JTF (just the facts): A total of 23 black-and-white and color photographs and one photo album displayed in the gallery’s upstairs and downstairs exhibition spaces.
In the upstairs space: five pigment prints on cotton paper, all dated 2017, matted, framed in gold, and hung on white walls. Each print measures approximately 17 x 12½ inches, and is available in an edition of 3 + 1AP.
In the downstairs space: nine pigment prints on cotton paper and eight gelatin silver prints, all dated 2018, matted, framed in black, and hung on dark gray walls. Each print measures approximately 20 x 14 inches and is available in an edition of 5 + 1AP.
On a pedestal at the entrance to the downstairs space: a photo album containing 30 gelatin silver prints and 20 pigment prints on cotton paper. Each print measures approximately 11 x 8 inches. The album is dated 2018 and is available in an edition of 5 + 1AP. (Installation views below.)
Comments/Context: The Freudian concept of the uncanny and Surrealism’s representations of the unconscious run through the work of Polish artist Aneta Grzeszykowska. But even more than to Freud or the Surrealists, who were regularly flummoxed by women’s inner lives, her work relates to such works as psychoanalyst D.W. Winnicott’s writings on relationships between mothers and children; philosopher Julia Kristeva’s theory of the abject; Cindy Sherman’s self-portraits; Chantal Akerman’s films (particularly News from Home, in which Akerman reads from her mother’s letters to her); Aura Rosenberg’s photographs of her daughter Carmen; and—especially—Polish proto-feminist Alina Szapocznikow’s sculptures.
Grzeszykowska has often used her own body to explore the splitting of self in response to internal or external forces. For the 2014 series “Selfie,” she made pigskin replicas of her fingers, vagina, eyes, breasts, and other body parts, and shot them against leather backgrounds. Last year, she worked with craftsmen to fabricate a silicone model of her torso and head, documenting its creation in a series of color photos. The bust is also at the center of her newest series, “Mama,” for which the artist photographed her eight-year-old daughter, Franciszka, interacting with it as if it were a doll.
A selection of images from “Mama” occupies a gray-painted, dramatically lit room in Lyles & King’s downstairs space. They show Franciszka alternating between loving and hostile gestures, sometimes seeming to merge with the dummy, at other times marking it as separate from herself. She hugs it, submerges it in water, bathes it, offers it a cigarette, curls up with it in bed, smears its face with paint, and pulls it behind her in a wagon. In one of the creepiest pictures, she appears to be either burying it or digging it up.
I preferred the group of 2017 photographs upstairs showing the artist modeling for the camera in a series of cosmetic masks. Variously resembling surgical bandages, terrorists’ balaclavas, and bondage gear, such products are intended to smooth, heal, or lift the skin.

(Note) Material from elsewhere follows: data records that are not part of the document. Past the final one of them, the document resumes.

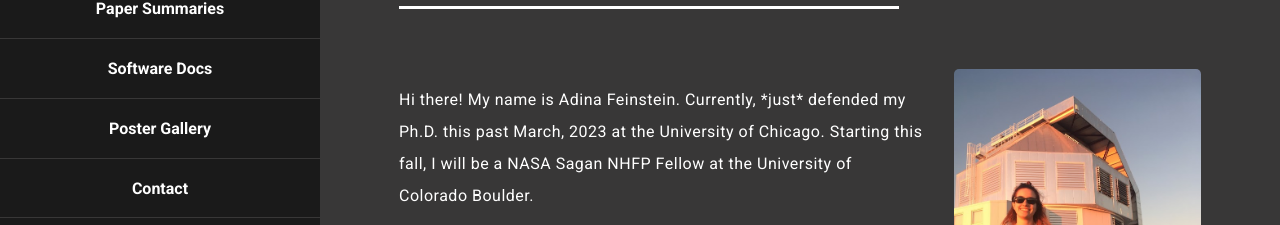
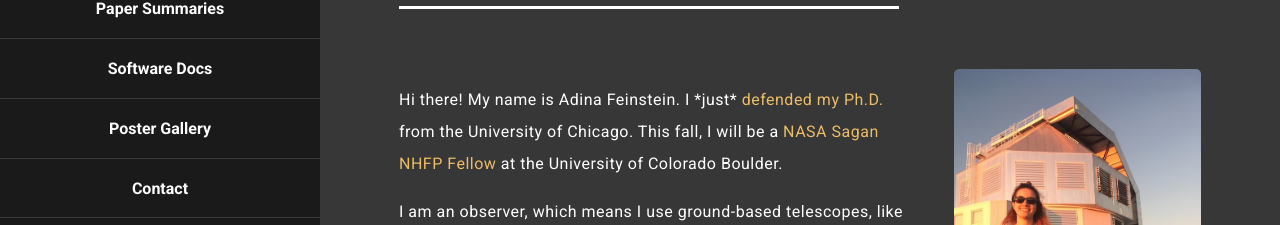
Before and after one commit to afeinstein20/afeinstein20.github.io, a plain HTML site: page index.html in a window 1280 px wide. Shown: the part 480-705 px from the top of the page. Drawn offline with Linux system fonts and the light colour scheme.

Commit message:
updated w/ links

```diff
--- a/index.html
+++ b/index.html
@@ -104,9 +104,10 @@ https://www.tooplate.com/view/2116-blugoon
 
                 <div class="left-text">
 		  <p>
-		    Hi there! My name is Adina Feinstein. Currently, *just* defended my Ph.D.
-        this past March, 2023 at the University of Chicago. Starting this fall, I will
-        be a NASA Sagan NHFP Fellow at the University of Colorado Boulder.
+		    Hi there! My name is Adina Feinstein. I *just* <a href="https://youtu.be/wBUo5_W3z9I">defended my Ph.D.</a>
+        from the University of Chicago. This fall, I will be a
+        <a href="https://hubblesite.org/contents/news-releases/2023/news-2023-013">NASA Sagan NHFP Fellow</a>
+        at the University of Colorado Boulder.
 		  </p>
 		  <p>
 		    I am an observer, which means I use ground-based telescopes, like the Magellan Telescopes
```
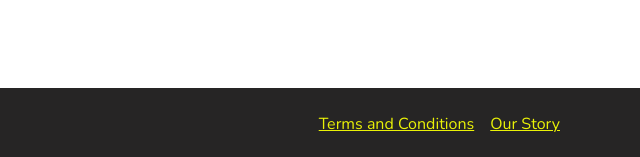
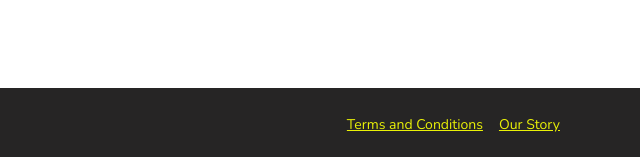
Before and after one commit to Jimbozz/james-badenhorst-semester-project-2, a website with bundled scripts: page public/add.html in a window 1280 px wide. Shown: the part 748-905 px from the top of the page, 640-1280 px from the left. Built offline with nearby package versions, Linux system fonts and the light colour scheme.

Commit message:
updated footer style and added meta description

```diff
--- a/public/add.html
+++ b/public/add.html
@@ -4,6 +4,10 @@
     <meta charset="UTF-8" />
     <meta http-equiv="X-UA-Compatible" content="IE=edge" />
     <meta name="viewport" content="width=device-width, initial-scale=1.0" />
+    <meta
+      name="description"
+      content="Soles, we sell a variety of limited edition sneakers for all uses. Everything we do is with the environment in mind, all products, packaging and shipping are sourced or created with the most minimal impact as possible. "
+    />
     <link
       rel="stylesheet"
       href="https://cdn.jsdelivr.net/npm/bootstrap-icons@1.8.1/font/bootstrap-icons.css"
@@ -106,11 +110,11 @@
         </div>
       </div>
     </main>
-    <footer class="footer flex-lg-row">
+    <footer class="footer">
       <span> © 2022 James Badenhorst </span>
       <div class="footer__links">
-        <a href="#">Terms and Conditions</a>
-        <a href="#">Our Story</a>
+        <a href="#"><small>Terms and Conditions</small></a>
+        <a href="#"><small>Our Story</small></a>
       </div>
     </footer>
     <script src="js/add.js" type="module"></script>
```
Also changed, not shown: public/cart.html (+7 -4 lines), public/edit.html (+7 -9 lines), public/index.html (+4 -0 lines), public/login.html (+7 -4 lines), public/product-specific.html (+7 -3 lines), public/products.html (+7 -3 lines), public/upload.html (+7 -3 lines), 1 other file.
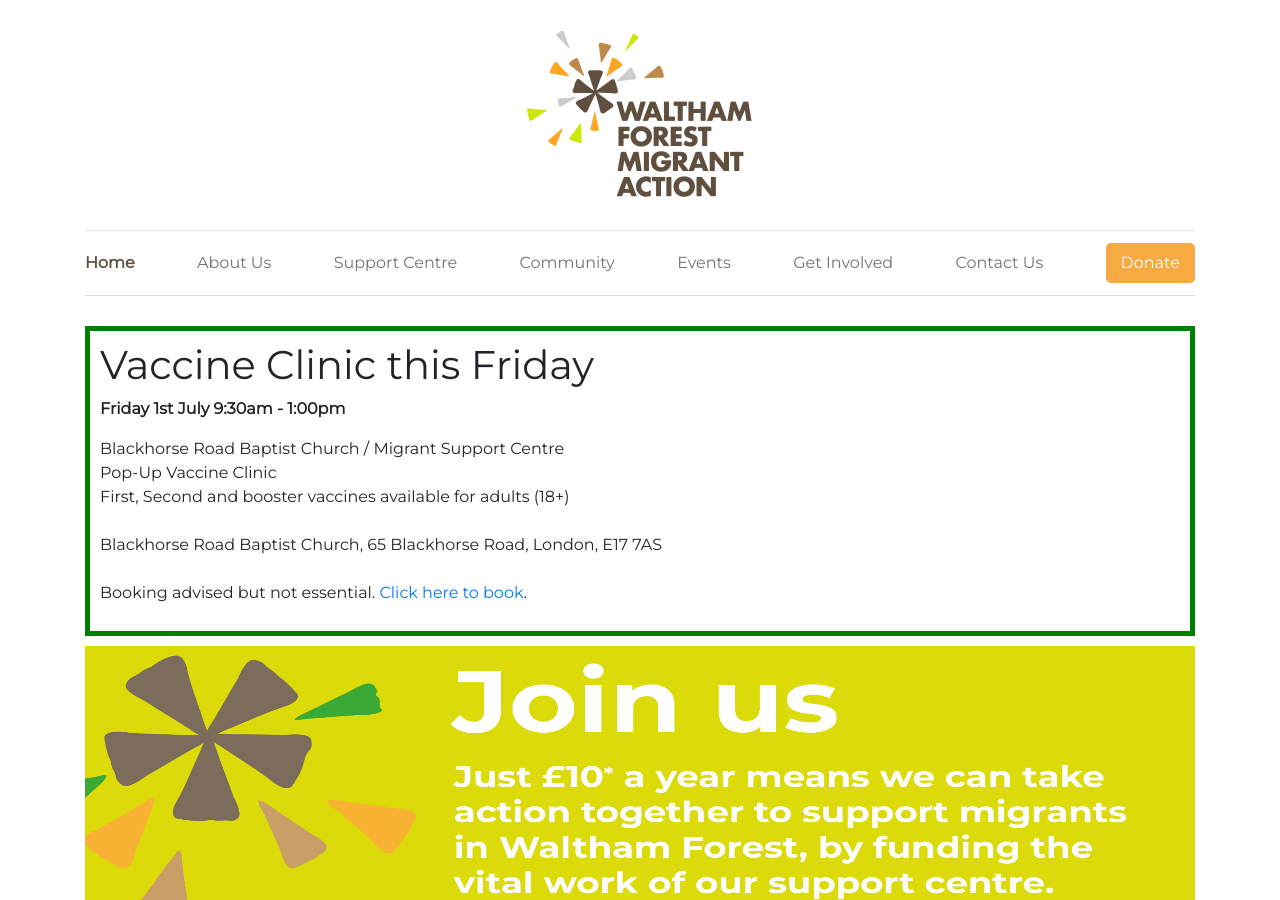
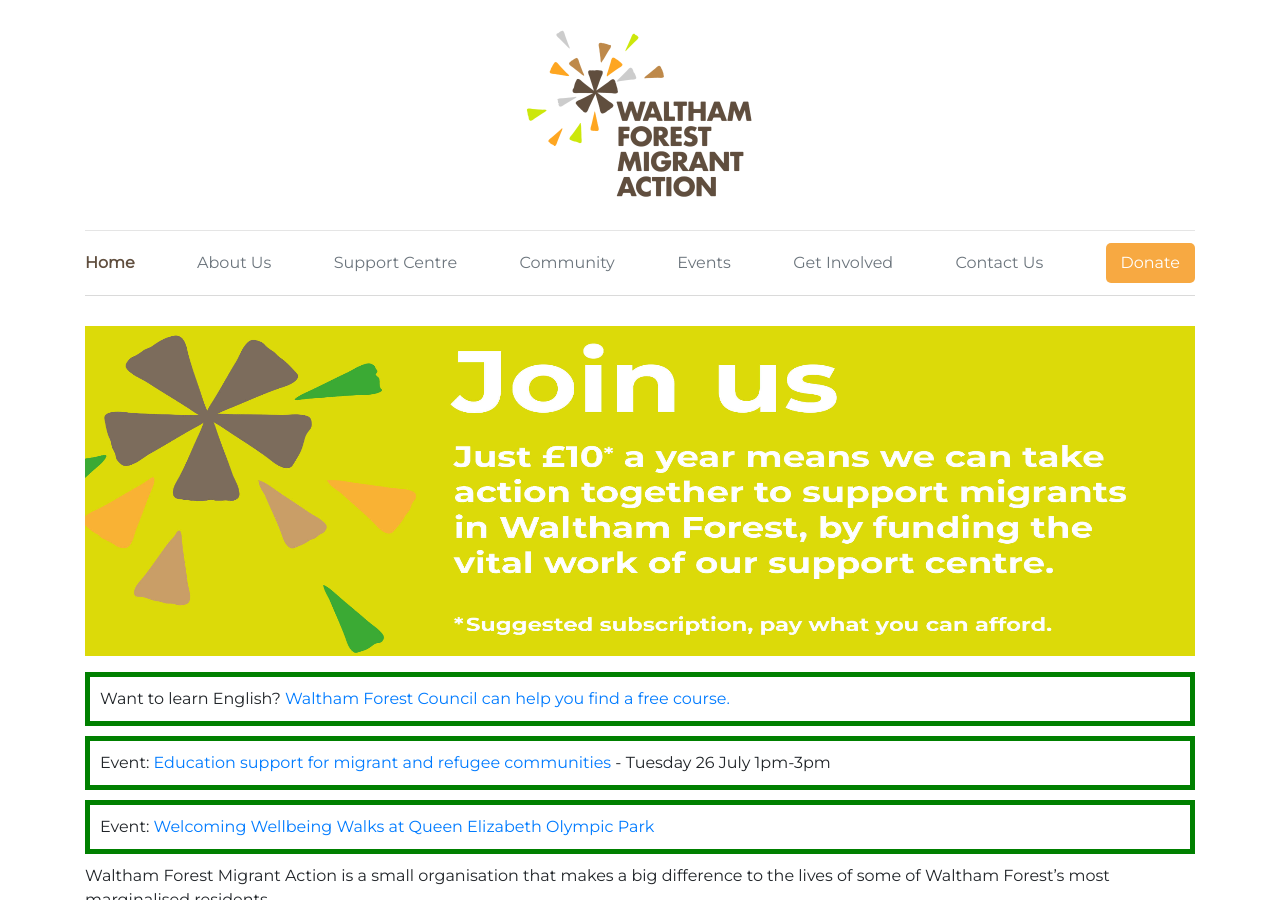
Before and after one commit to wfmigrantaction/wfmigrantaction.github.io, a Jekyll site: the page built from index.md, in a window 1280 px wide and 900 px high. Built offline with Jekyll 4.4.1, drawn with Linux system fonts in a browser that asks for light colours; comment, search, counter and statistics services are not loaded.

Commit message:
Update CTAs on homepage

```diff
--- a/index.md
+++ b/index.md
@@ -3,29 +3,21 @@
 title: Home
 ---
 
+<a href="https://membermojo.co.uk/wfma/joinus" target="_blank">
+<img src="/img/cta.jpg" style="width: 100%; max-height: 330px;" />
+</a>
+
 <div style="border: 5px solid green; margin-bottom: 10px; padding: 10px;">
-<h1>Vaccine Clinic this Friday</h1>
-<p><strong>Friday 1st July 9:30am - 1:00pm</strong></p>
-<p>
-Blackhorse Road Baptist Church / Migrant Support Centre
-<br/>
-Pop-Up Vaccine Clinic
-<br/>
-First, Second and booster vaccines available for adults (18+)
-<br/>
-<br/>
-
-Blackhorse Road Baptist Church, 65 Blackhorse Road, London, E17 7AS
-<br/>
-<br/>
-Booking advised but not essential. <a href="https://outlook.office365.com/owa/calendar/BlackhorseRoadBaptistChurchVaccineClinic18@walthamforest.gov.uk/bookings/" target="_blank">
-Click here to book</a>.
-</p>
+  Want to learn English? <a href="/img/wf-esol.pdf" target="_blank">Waltham Forest Council can help you find a free course.</a>
 </div>
 
-<a href="/contact-us">
-<img src="/img/cta.jpg" style="width: 100%; max-height: 330px;" />
-</a>
+<div style="border: 5px solid green; margin-bottom: 10px; padding: 10px;">
+Event: <a href="/img/migrant-support-information-event.pdf" target="_blank">Education support for migrant and refugee communities</a> - Tuesday 26 July 1pm-3pm
+</div>
+
+<div style="border: 5px solid green; margin-bottom: 10px; padding: 10px;">
+Event: <a href="/img/welcoming-wellbeing-walks.pdf" target="_blank">Welcoming Wellbeing Walks at Queen Elizabeth Olympic Park</a>
+</div>
 
 Waltham Forest Migrant Action is a small organisation that makes a big difference to the lives of some of Waltham Forest’s most marginalised residents.
 
```
Also changed, not shown: 3 other files.
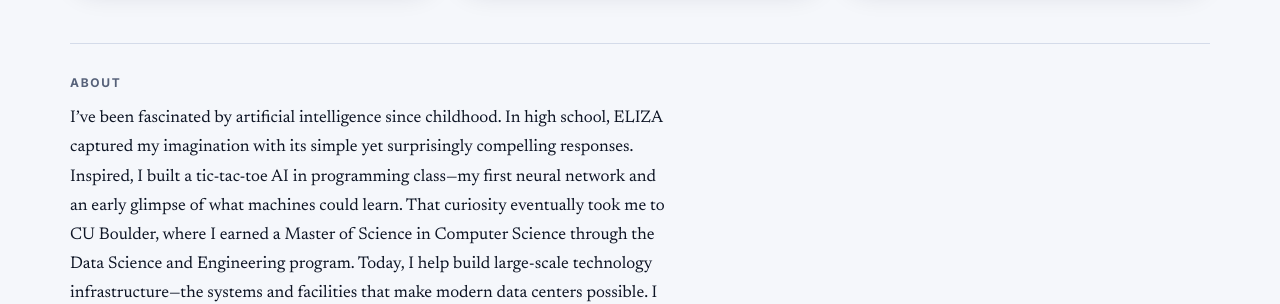
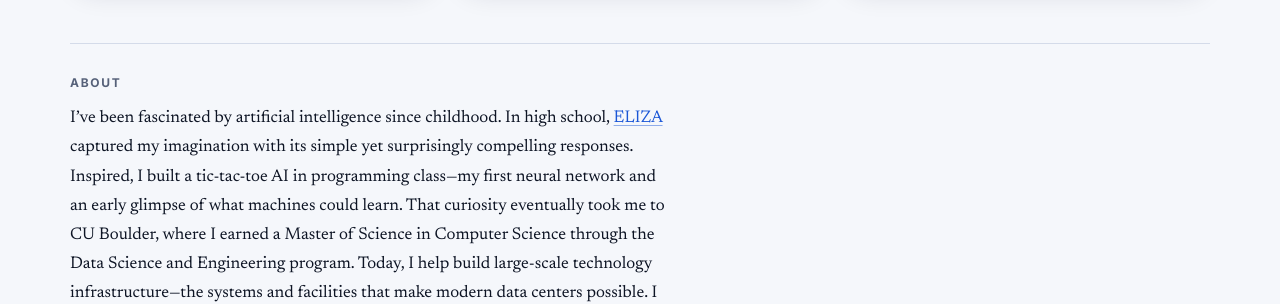
Before and after one commit to curtiscovington/curtiscovington.github.io, a Jekyll site: the page built from index.html, in a window 1280 px wide and 900 px high, scrolled down 2209 px. Shown: the part 224-528 px from the top of the window. Built offline with Jekyll 4.4.1, drawn with Linux system fonts in a browser that asks for light colours; some of the changed text lies outside the part shown.

Commit message:
Link ELIZA reference

```diff
--- a/index.html
+++ b/index.html
@@ -91,7 +91,7 @@
         <div class="about__copy">
           <p class="section-heading__eyebrow">About</p>
           <p class="about__text">
-            I’ve been fascinated by artificial intelligence since childhood. In high school, ELIZA captured my imagination with its simple yet surprisingly compelling responses. Inspired, I built a tic-tac-toe AI in programming class—my first neural network and an early glimpse of what machines could learn. That curiosity eventually took me to CU Boulder, where I earned a Master of Science in Computer Science through the Data Science and Engineering program. Today, I help build large-scale technology infrastructure—the systems and facilities that make modern data centers possible. I still enjoy poking and prodding at the “digital neurons,” exploring how intelligent systems learn, think, and occasionally surprise us—and sharing what I discover along the way.
+            I’ve been fascinated by artificial intelligence since childhood. In high school, <a href="https://en.wikipedia.org/wiki/ELIZA">ELIZA</a> captured my imagination with its simple yet surprisingly compelling responses. Inspired, I built a tic-tac-toe AI in programming class—my first neural network and an early glimpse of what machines could learn. That curiosity eventually took me to CU Boulder, where I earned a Master of Science in Computer Science through the Data Science and Engineering program. Today, I help build large-scale technology infrastructure—the systems and facilities that make modern data centers possible. I still enjoy poking and prodding at the “digital neurons,” exploring how intelligent systems learn, think, and occasionally surprise us—and sharing what I discover along the way.
           </p>
           <p class="about__meta">
             <span>M.S. in Computer Science</span>
```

Here, however, they render the artist’s face as an abstract jumble of features, fragmenting it as in the “Selfie” pictures, but by different and more straightforward means.
Certain of the works in this show, particularly those in an album of outtakes from the “Mama” series, read as overly stagey. Nevertheless, the best of them convey the complexities of women’s often ambivalent relationships with their mothers, their daughters, and their own self-image.
Collector’s POV: The works in this show range in price from $3500 to $12000. Grzeszkowska’s work has little secondary market history, so gallery retail likely remains the best option for those collectors interested in following up.